Step 3. Press seam allowance. Follow as directed but first stitch a 5/8 seam line along the edge you’re going to fold and press. Let your machine do the measuring for you—it’s fast, accurate and easier than eyeballing things. Stitch the 5/8 seam line, then fold and press along the seam line so it’s not visible. Trim the seam.
Steps 4-7. Attaching the left front placket. Follow these steps exactly as directed.
Step 8. Reinforce right placket as directed. Make small stitches (1.5-2.0) at the 5/8 seam line through the circles, then clip just to the stitching but not through it.
Steps 9-10. Follow as directed but make sure you’ve stitched a neat, symmetrical point here before you trim and turn out.
Steps 12-14. Follow these steps exactly as directed.
Steps 15-17. These final steps I think are where some of the confusion may result. So let’s break it down. Step 15: Make the pleat as directed and baste. Baste the pleat in place, extending down at least three inches to really hold it in place. Baste across the upper edge to secure this part and make it behave when you stitch the placket in place. [Fig. 2]
At step 16 you are lapping the right band over the left, matching the top edges and the circles.

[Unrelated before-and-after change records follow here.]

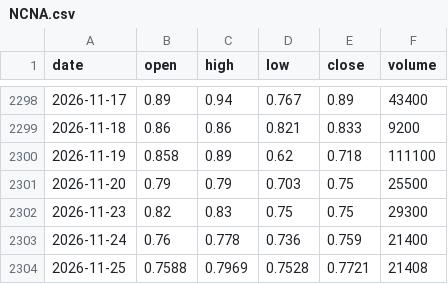
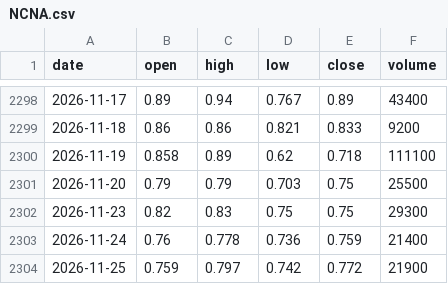
Before and after one commit to isamunaomi2000-lab/us-stock-forecast, a CSV file: data/stocks/NCNA.csv, drawn as a sheet; only a part is shown, gaps mark what is left out.

```diff
--- a/data/stocks/NCNA.csv
+++ b/data/stocks/NCNA.csv
@@ -2303,2 +2303,2 @@
 2026-11-24,0.76,0.778,0.736,0.759,21400
-2026-11-25,0.7588,0.7969,0.7528,0.7721,21408
+2026-11-25,0.759,0.797,0.742,0.772,21900
```
Also changed, not shown: data/stocks/APA.csv, data/stocks/MCHP.csv, 5 other files.
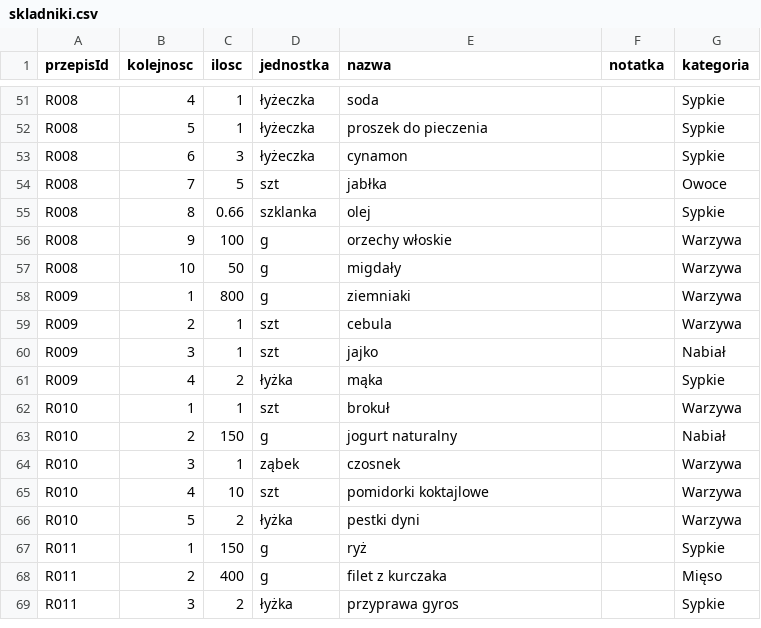
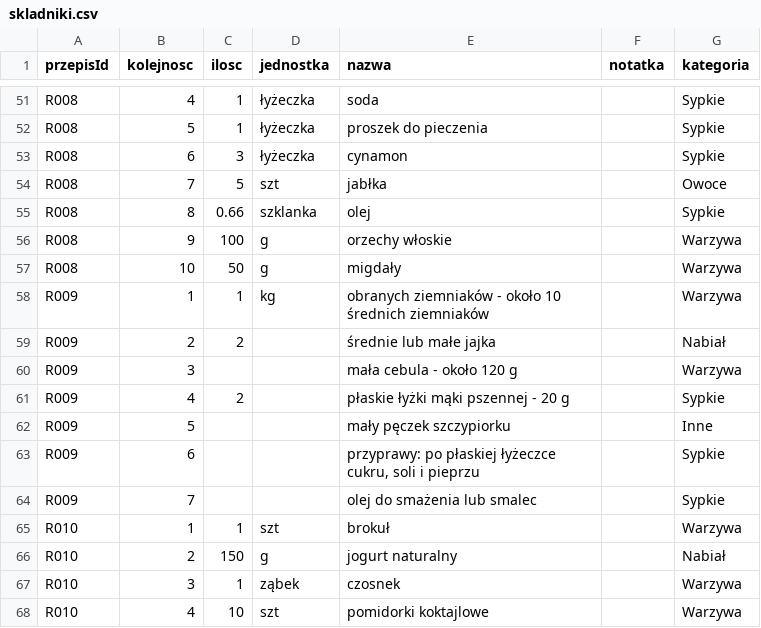
Before and after one commit to Woland-IT/moja-kuchnia-dane, a CSV file: skladniki.csv, drawn as a sheet; only a part is shown, gaps mark what is left out; the shorter side is filled out with more unchanged rows.

Commit message:
Aktualizacja przepisów (przepisy.csv, skladniki.csv, manifest.json, kuchnia.json, KONTRAKT.txt)

```diff
--- a/skladniki.csv
+++ b/skladniki.csv
@@ -57,6 +57,9 @@ R008,9,100,g,orzechy włoskie,,Warzywa
 R008,10,50,g,migdały,,Warzywa
-R009,1,800,g,ziemniaki,,Warzywa
-R009,2,1,szt,cebula,,Warzywa
-R009,3,1,szt,jajko,,Nabiał
-R009,4,2,łyżka,mąka,,Sypkie
+R009,1,1,kg,obranych ziemniaków - około 10 średnich ziemniaków,,Warzywa
+R009,2,2,,średnie lub małe jajka,,Nabiał
+R009,3,,,mała cebula - około 120 g,,Warzywa
+R009,4,2,,płaskie łyżki mąki pszennej - 20 g,,Sypkie
+R009,5,,,mały pęczek szczypiorku,,Inne
+R009,6,,,"przyprawy: po płaskiej łyżeczce cukru, soli i pieprzu",,Sypkie
+R009,7,,,olej do smażenia lub smalec,,Sypkie
 R010,1,1,szt,brokuł,,Warzywa
```
Also changed, not shown: przepisy.csv, 2 other files.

Where our directions get a little vague is what to do with this little triangle-piece of seam allowance [Fig. 3]. What I recommend is that you sandwich this little seam allowance between the two placket pieces. Baste the plackets in place in this area before you stitch.
For step 17, stitch as we direct. You will be making a box that looks like the photo below (I added the X part to my box):
When you’ve finished your box stitching, then you can open the placket wide and trim off that little seam allowance triangle that’s poking up. Be very careful here—cut slowly and watch that you don’t cut into the plackets.
The piece of the placket shown in Fig. 4 is a tab and isn’t meant to be stitched in place, but this is strictly a matter of personal preference. Stitch it down if you like.
That’s basically it for making this placket. It’s not hard at all, especially if you are working with nicely-behaving, lightweight wovens. Just remember to
- take your time
- be as precise as possible in your stitching (set your machine speed to slow here)
- avoid using eyeballing as an accurate method of measuring anything
You will be so pleased with your finished placket that you’ll be posting tributes to it on Instagram. I promise! Now get out there and sew some shirtdresses! #shirtdresssewalong